==== Dataset ====

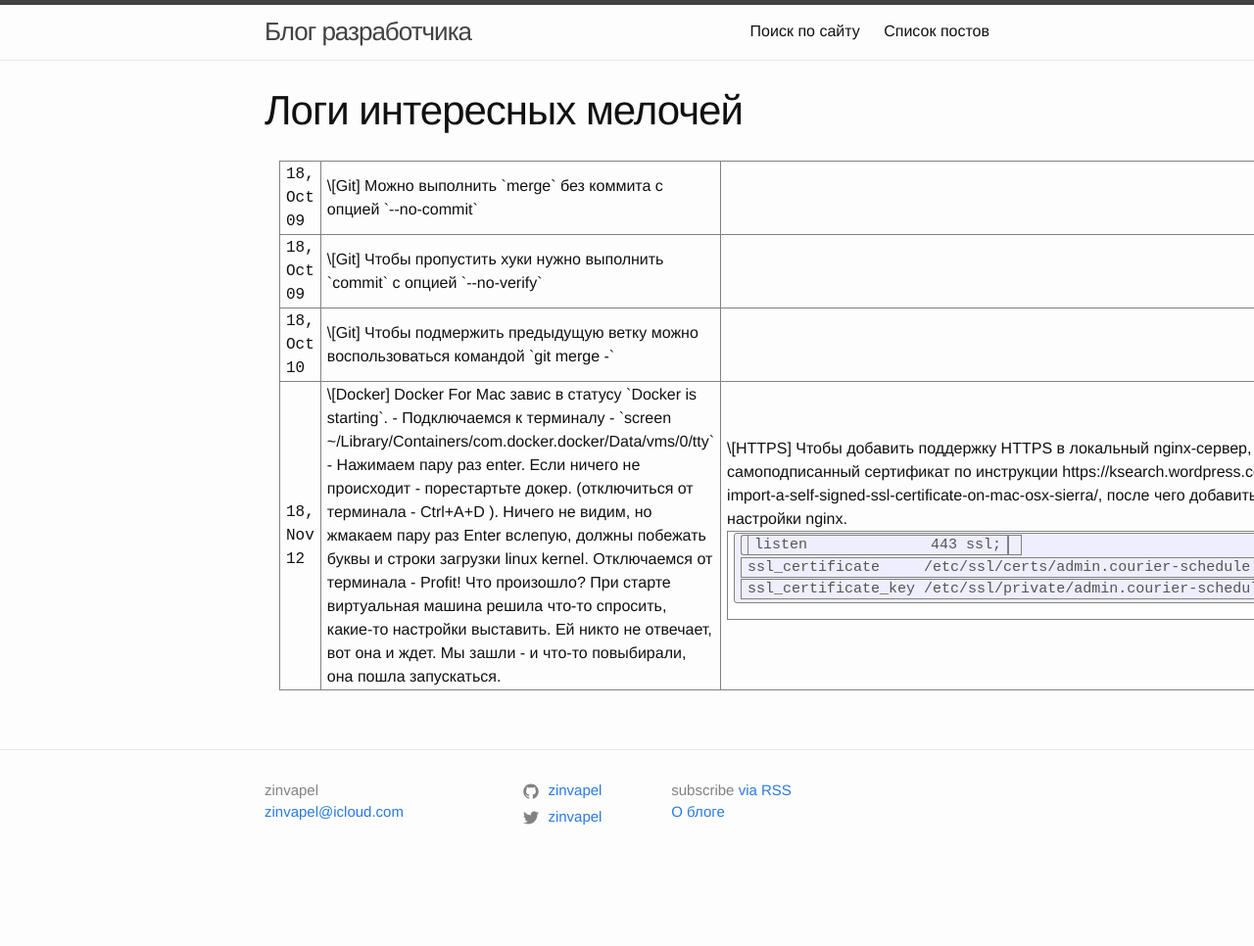
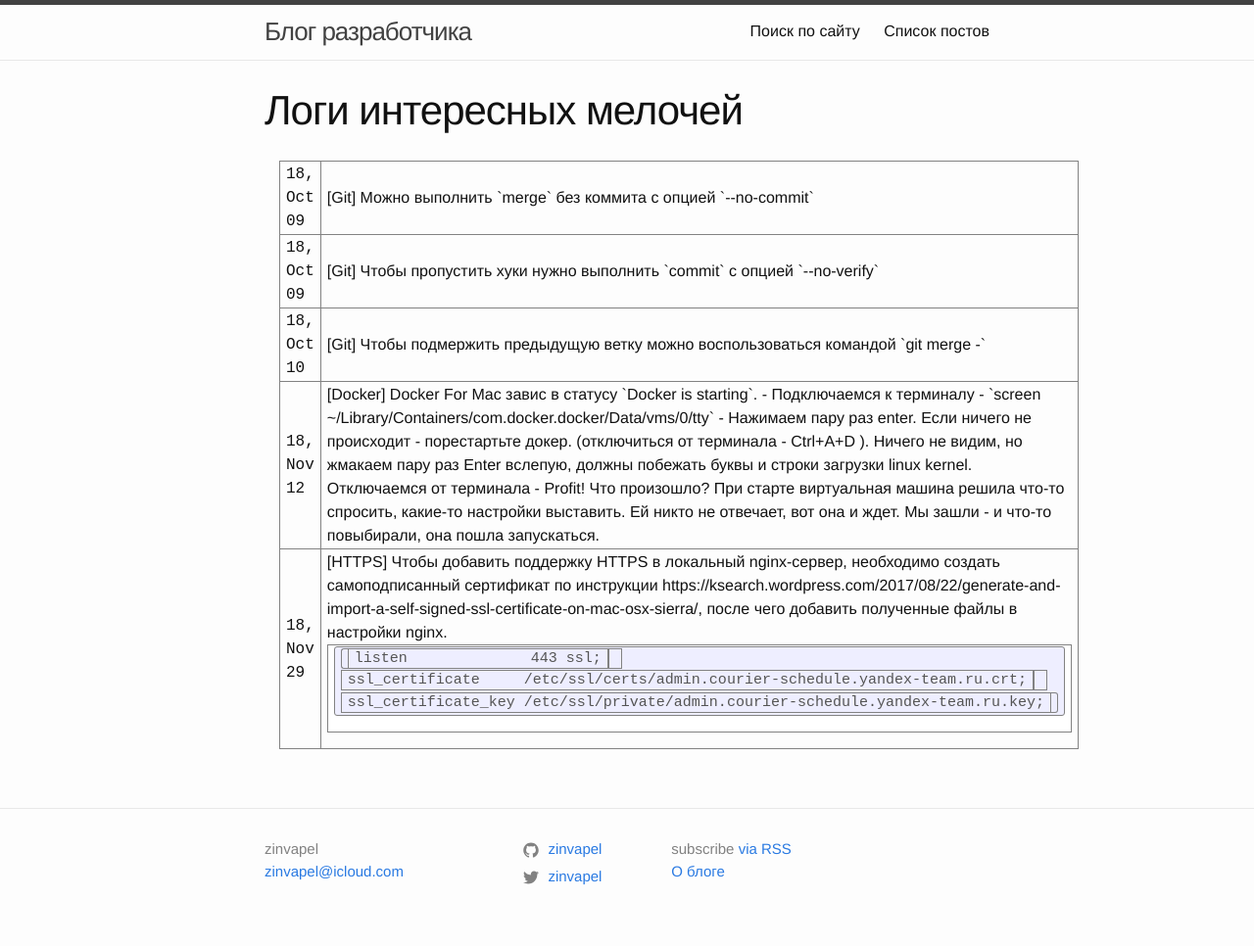
Before and after one commit to zinvapel/zinvapel.github.io, a Jekyll site: the page built from pages/logs.md, in a window 1280 px wide. Shown: the whole page at 98% size. Built offline with Jekyll 4.4.1, drawn with Linux system fonts in a browser that asks for light colours; nearby versions of some CDN libraries; before the commit the page ends 906 px from its top, so only the background shows below that.

Commit message:
Some hints added

```diff
--- a/pages/logs.md
+++ b/pages/logs.md
@@ -11,28 +11,31 @@ noindex: false
 <table style="border-collapse: collapse; border: none;">
   <tr>
     <td style="font-family: monospace;">{{ '2018-10-09' | date: "%y, %b %d " }}</td>
-    <td>\[Git] Можно выполнить `merge` без коммита с опцией `--no-commit`</td>
+    <td>[Git] Можно выполнить `merge` без коммита с опцией `--no-commit`</td>
   </tr>
   <tr>
     <td style="font-family: monospace;">{{ '2018-10-09' | date: "%y, %b %d " }}</td>
-    <td>\[Git] Чтобы пропустить хуки нужно выполнить `commit` с опцией `--no-verify`</td>
+    <td>[Git] Чтобы пропустить хуки нужно выполнить `commit` с опцией `--no-verify`</td>
   </tr>
   <tr>
     <td style="font-family: monospace;">{{ '2018-10-10' | date: "%y, %b %d " }}</td>
-    <td>\[Git] Чтобы подмержить предыдущую ветку можно воспользоваться командой `git merge -`</td>
+    <td>[Git] Чтобы подмержить предыдущую ветку можно воспользоваться командой `git merge -`</td>
   </tr>
   <tr>
     <td style="font-family: monospace;">{{ '2018-11-12' | date: "%y, %b %d " }}</td>
     <td>
-        \[Docker] Docker For Mac завис в статусу `Docker is starting`.
+        [Docker] Docker For Mac завис в статусу `Docker is starting`.
         - Подключаемся к терминалу
         - `screen ~/Library/Containers/com.docker.docker/Data/vms/0/tty`
         - Нажимаем пару раз enter. Если ничего не происходит - порестартьте докер. (отключиться от терминала -  Ctrl+A+D ). Ничего не видим, но жмакаем пару раз Enter вслепую, должны побежать буквы и строки загрузки linux kernel. Отключаемся от терминала - Profit!
 
         Что произошло? При старте виртуальная машина решила что-то спросить, какие-то настройки выставить. Ей никто не отвечает, вот она и ждет. Мы зашли - и что-то повыбирали, она пошла запускаться.
     </td>
+  </tr>
+  <tr>
+    <td style="font-family: monospace;">{{ '2018-11-29' | date: "%y, %b %d " }}</td>
     <td>
-      \[HTTPS] Чтобы добавить поддержку HTTPS в локальный nginx-сервер, необходимо создать самоподписанный сертификат по инструкции https://ksearch.wordpress.com/2017/08/22/generate-and-import-a-self-signed-ssl-certificate-on-mac-osx-sierra/, после чего добавить полученные файлы в настройки nginx.
+      [HTTPS] Чтобы добавить поддержку HTTPS в локальный nginx-сервер, необходимо создать самоподписанный сертификат по инструкции https://ksearch.wordpress.com/2017/08/22/generate-and-import-a-self-signed-ssl-certificate-on-mac-osx-sierra/, после чего добавить полученные файлы в настройки nginx.
       {%- highlight console -%}
 listen              443 ssl;
 ssl_certificate     /etc/ssl/certs/admin.courier-schedule.yandex-team.ru.crt;
```
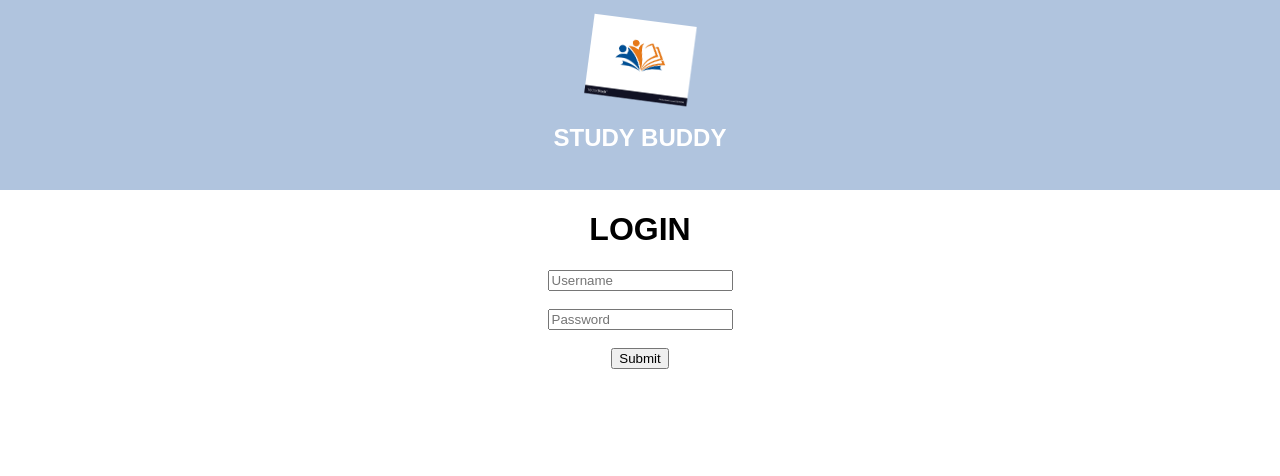
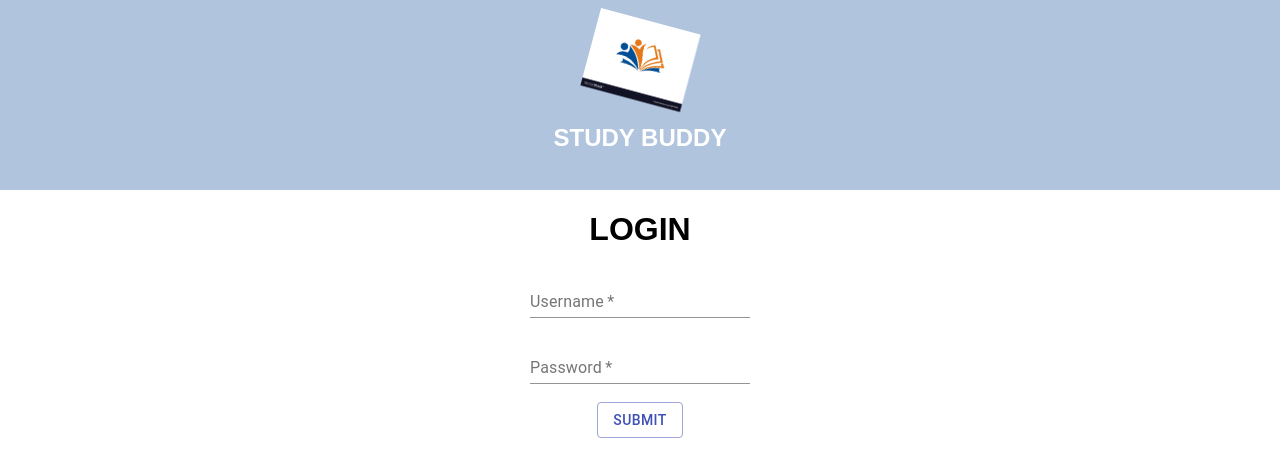
Before and after one commit to shettyneethi/studyBuddy, a React (Create React App) app in the folder Web/: page / in a window 1280 px wide. Shown: the top 476 px of the page. Built offline with nearby package versions, Linux system fonts and the light colour scheme.

Commit message:
made some Login UI changes

```diff
--- a/Web/package.json
+++ b/Web/package.json
@@ -3,6 +3,7 @@
   "version": "0.1.0",
   "private": true,
   "dependencies": {
+    "@material-ui/core": "^4.9.5",
     "react": "^16.12.0",
     "react-dom": "^16.12.0",
     "react-scripts": "0.9.5"
--- a/Web/src/login.jsx
+++ b/Web/src/login.jsx
@@ -1,14 +1,14 @@
 import React from 'react';
 import './login.css'
-
+import { Button, TextField } from '@material-ui/core';
 class Login extends React.Component {
-  constructor(){
+  constructor() {
     super();
 
     this.state = {
-        usrName : "",
-        isLoggedIn : false,
-        message : ""
+      usrName: "",
+      isLoggedIn: false,
+      message: ""
     }
 
   }
@@ -20,19 +20,19 @@ class Login extends React.Component {
 
 
 
-  handleSubmit= () => {
+  handleSubmit = () => {
     this.setState({
-        isLoggedIn : true,
-        message : "Welcome to StudyBuddy " + this.state.usrName + "!!!"
+      isLoggedIn: true,
+      message: "Welcome to StudyBuddy " + this.state.usrName + "!!!"
     });
 
   }
 
   render() {
 
-    return(
+    return (
       <div>
-        {this.state.isLoggedIn ? <h1 align="center"> {this.state.message}</h1> : null }
+        {this.state.isLoggedIn ? <h1 align="center"> {this.state.message}</h1> : null}
 
         {this.state.isLoggedIn ? null :
           <div id="login-form" align="center">
@@ -40,9 +40,10 @@ class Login extends React.Component {
             <form class="loginForm">
               <h1 align="center">LOGIN</h1>
 
-                <input type="text" name="username" onChange={this.handleChange} value={this.state.usrName} placeholder="Username" required></input><br/><br/>
-                <input type="password" name="password" placeholder="Password" required></input><br/><br/>
-                <button type="button" onClick={this.handleSubmit}>Submit</button>
+              <TextField required id="standard-required" type="text" label="Username" name="username" onChange={this.handleChange} value={this.state.usrName} ></TextField><br /><br />
+
+              <TextField required id="standard-required" type="password" name="password" label="Password" ></TextField ><br /><br />
+              <Button variant="outlined" color="primary" onClick={this.handleSubmit}>Submit</Button>
             </form>
           </div>
         }
```
Lines whose indentation alone changed are shown as unchanged.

====

From the first line to the last, set down the records above exactly and skip the pictures.

Before and after one commit to zinvapel/zinvapel.github.io, a Jekyll site: the page built from pages/logs.md, in a window 1280 px wide. Shown: the whole page at 98% size. Built offline with Jekyll 4.4.1, drawn with Linux system fonts in a browser that asks for light colours; nearby versions of some CDN libraries; before the commit the page ends 906 px from its top, so only the background shows below that.

Commit message:
Some hints added

```diff
--- a/pages/logs.md
+++ b/pages/logs.md
@@ -11,28 +11,31 @@ noindex: false
 <table style="border-collapse: collapse; border: none;">
   <tr>
     <td style="font-family: monospace;">{{ '2018-10-09' | date: "%y, %b %d " }}</td>
-    <td>\[Git] Можно выполнить `merge` без коммита с опцией `--no-commit`</td>
+    <td>[Git] Можно выполнить `merge` без коммита с опцией `--no-commit`</td>
   </tr>
   <tr>
     <td style="font-family: monospace;">{{ '2018-10-09' | date: "%y, %b %d " }}</td>
-    <td>\[Git] Чтобы пропустить хуки нужно выполнить `commit` с опцией `--no-verify`</td>
+    <td>[Git] Чтобы пропустить хуки нужно выполнить `commit` с опцией `--no-verify`</td>
   </tr>
   <tr>
     <td style="font-family: monospace;">{{ '2018-10-10' | date: "%y, %b %d " }}</td>
-    <td>\[Git] Чтобы подмержить предыдущую ветку можно воспользоваться командой `git merge -`</td>
+    <td>[Git] Чтобы подмержить предыдущую ветку можно воспользоваться командой `git merge -`</td>
   </tr>
   <tr>
     <td style="font-family: monospace;">{{ '2018-11-12' | date: "%y, %b %d " }}</td>
     <td>
-        \[Docker] Docker For Mac завис в статусу `Docker is starting`.
+        [Docker] Docker For Mac завис в статусу `Docker is starting`.
         - Подключаемся к терминалу
         - `screen ~/Library/Containers/com.docker.docker/Data/vms/0/tty`
         - Нажимаем пару раз enter. Если ничего не происходит - порестартьте докер. (отключиться от терминала -  Ctrl+A+D ). Ничего не видим, но жмакаем пару раз Enter вслепую, должны побежать буквы и строки загрузки linux kernel. Отключаемся от терминала - Profit!
 
         Что произошло? При старте виртуальная машина решила что-то спросить, какие-то настройки выставить. Ей никто не отвечает, вот она и ждет. Мы зашли - и что-то повыбирали, она пошла запускаться.
     </td>
+  </tr>
+  <tr>
+    <td style="font-family: monospace;">{{ '2018-11-29' | date: "%y, %b %d " }}</td>
     <td>
-      \[HTTPS] Чтобы добавить поддержку HTTPS в локальный nginx-сервер, необходимо создать самоподписанный сертификат по инструкции https://ksearch.wordpress.com/2017/08/22/generate-and-import-a-self-signed-ssl-certificate-on-mac-osx-sierra/, после чего добавить полученные файлы в настройки nginx.
+      [HTTPS] Чтобы добавить поддержку HTTPS в локальный nginx-сервер, необходимо создать самоподписанный сертификат по инструкции https://ksearch.wordpress.com/2017/08/22/generate-and-import-a-self-signed-ssl-certificate-on-mac-osx-sierra/, после чего добавить полученные файлы в настройки nginx.
       {%- highlight console -%}
 listen              443 ssl;
 ssl_certificate     /etc/ssl/certs/admin.courier-schedule.yandex-team.ru.crt;
```
Before and after one commit to shettyneethi/studyBuddy, a React (Create React App) app in the folder Web/: page / in a window 1280 px wide. Shown: the top 476 px of the page. Built offline with nearby package versions, Linux system fonts and the light colour scheme.

Commit message:
made some Login UI changes

```diff
--- a/Web/package.json
+++ b/Web/package.json
@@ -3,6 +3,7 @@
   "version": "0.1.0",
   "private": true,
   "dependencies": {
+    "@material-ui/core": "^4.9.5",
     "react": "^16.12.0",
     "react-dom": "^16.12.0",
     "react-scripts": "0.9.5"
--- a/Web/src/login.jsx
+++ b/Web/src/login.jsx
@@ -1,14 +1,14 @@
 import React from 'react';
 import './login.css'
-
+import { Button, TextField } from '@material-ui/core';
 class Login extends React.Component {
-  constructor(){
+  constructor() {
     super();
 
     this.state = {
-        usrName : "",
-        isLoggedIn : false,
-        message : ""
+      usrName: "",
+      isLoggedIn: false,
+      message: ""
     }
 
   }
@@ -20,19 +20,19 @@ class Login extends React.Component {
 
 
 
-  handleSubmit= () => {
+  handleSubmit = () => {
     this.setState({
-        isLoggedIn : true,
-        message : "Welcome to StudyBuddy " + this.state.usrName + "!!!"
+      isLoggedIn: true,
+      message: "Welcome to StudyBuddy " + this.state.usrName + "!!!"
     });
 
   }
 
   render() {
 
-    return(
+    return (
       <div>
-        {this.state.isLoggedIn ? <h1 align="center"> {this.state.message}</h1> : null }
+        {this.state.isLoggedIn ? <h1 align="center"> {this.state.message}</h1> : null}
 
         {this.state.isLoggedIn ? null :
           <div id="login-form" align="center">
@@ -40,9 +40,10 @@ class Login extends React.Component {
             <form class="loginForm">
               <h1 align="center">LOGIN</h1>
 
-                <input type="text" name="username" onChange={this.handleChange} value={this.state.usrName} placeholder="Username" required></input><br/><br/>
-                <input type="password" name="password" placeholder="Password" required></input><br/><br/>
-                <button type="button" onClick={this.handleSubmit}>Submit</button>
+              <TextField required id="standard-required" type="text" label="Username" name="username" onChange={this.handleChange} value={this.state.usrName} ></TextField><br /><br />
+
+              <TextField required id="standard-required" type="password" name="password" label="Password" ></TextField ><br /><br />
+              <Button variant="outlined" color="primary" onClick={this.handleSubmit}>Submit</Button>
             </form>
           </div>
         }
```
Lines whose indentation alone changed are shown as unchanged.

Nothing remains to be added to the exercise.